(RECORDS PROVIDED begins)
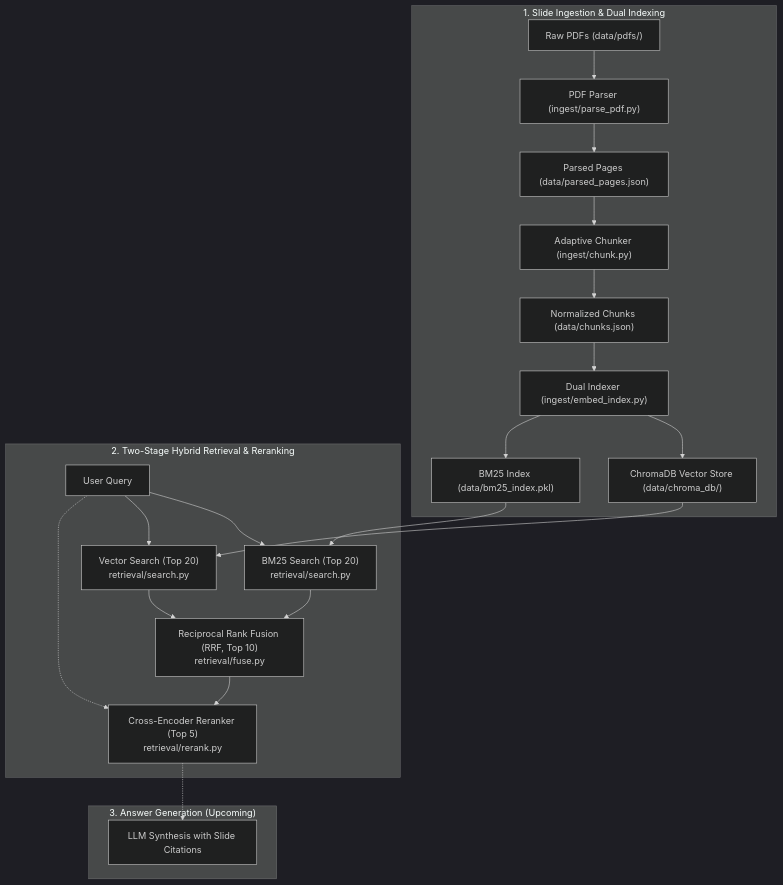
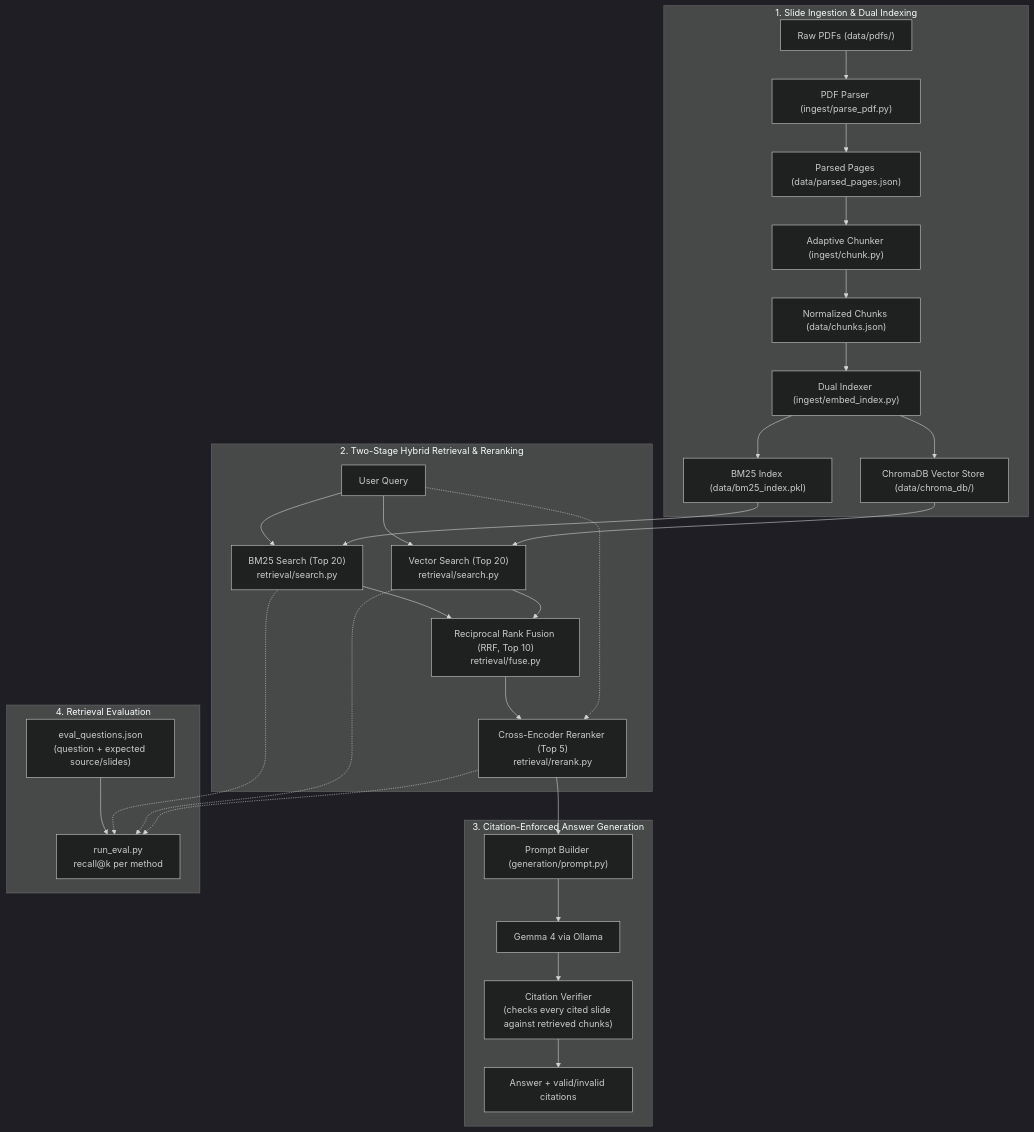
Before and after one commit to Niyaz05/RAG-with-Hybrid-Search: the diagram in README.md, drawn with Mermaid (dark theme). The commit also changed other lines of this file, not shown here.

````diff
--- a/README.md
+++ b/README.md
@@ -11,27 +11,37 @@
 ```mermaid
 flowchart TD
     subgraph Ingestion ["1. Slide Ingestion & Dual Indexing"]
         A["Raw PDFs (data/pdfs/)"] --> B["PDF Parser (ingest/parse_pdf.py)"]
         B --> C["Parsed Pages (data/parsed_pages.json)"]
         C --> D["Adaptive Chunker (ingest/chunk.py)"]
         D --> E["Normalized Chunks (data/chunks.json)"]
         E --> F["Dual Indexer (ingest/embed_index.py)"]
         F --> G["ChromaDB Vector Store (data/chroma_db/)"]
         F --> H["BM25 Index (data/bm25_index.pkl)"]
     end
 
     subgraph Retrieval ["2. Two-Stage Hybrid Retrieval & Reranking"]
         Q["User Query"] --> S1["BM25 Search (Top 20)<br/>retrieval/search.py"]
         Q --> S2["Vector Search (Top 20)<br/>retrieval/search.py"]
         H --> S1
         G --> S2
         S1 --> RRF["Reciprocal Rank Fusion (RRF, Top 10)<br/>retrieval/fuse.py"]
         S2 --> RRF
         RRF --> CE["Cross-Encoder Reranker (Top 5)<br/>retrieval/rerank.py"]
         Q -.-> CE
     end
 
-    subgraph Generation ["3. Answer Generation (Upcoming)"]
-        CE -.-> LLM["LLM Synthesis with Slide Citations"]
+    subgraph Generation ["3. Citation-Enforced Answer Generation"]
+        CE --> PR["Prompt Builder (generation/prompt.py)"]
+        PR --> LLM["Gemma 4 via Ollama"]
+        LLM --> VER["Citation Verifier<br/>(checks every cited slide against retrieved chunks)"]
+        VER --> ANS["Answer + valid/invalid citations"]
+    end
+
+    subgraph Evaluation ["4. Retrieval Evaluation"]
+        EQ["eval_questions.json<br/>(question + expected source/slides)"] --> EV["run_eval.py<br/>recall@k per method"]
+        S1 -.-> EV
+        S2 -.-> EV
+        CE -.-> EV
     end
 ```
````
(RECORDS PROVIDED ends)
TASK » With "Search" as the word to match, copy each line of the records that has it.

TASK RESPONSE »
Before and after one commit to Niyaz05/RAG-with-Hybrid-Search: the diagram in README.md, drawn with Mermaid (dark theme). The commit also changed other lines of this file, not shown here.
         Q["User Query"] --> S1["BM25 Search (Top 20)<br/>retrieval/search.py"]
         Q --> S2["Vector Search (Top 20)<br/>retrieval/search.py"]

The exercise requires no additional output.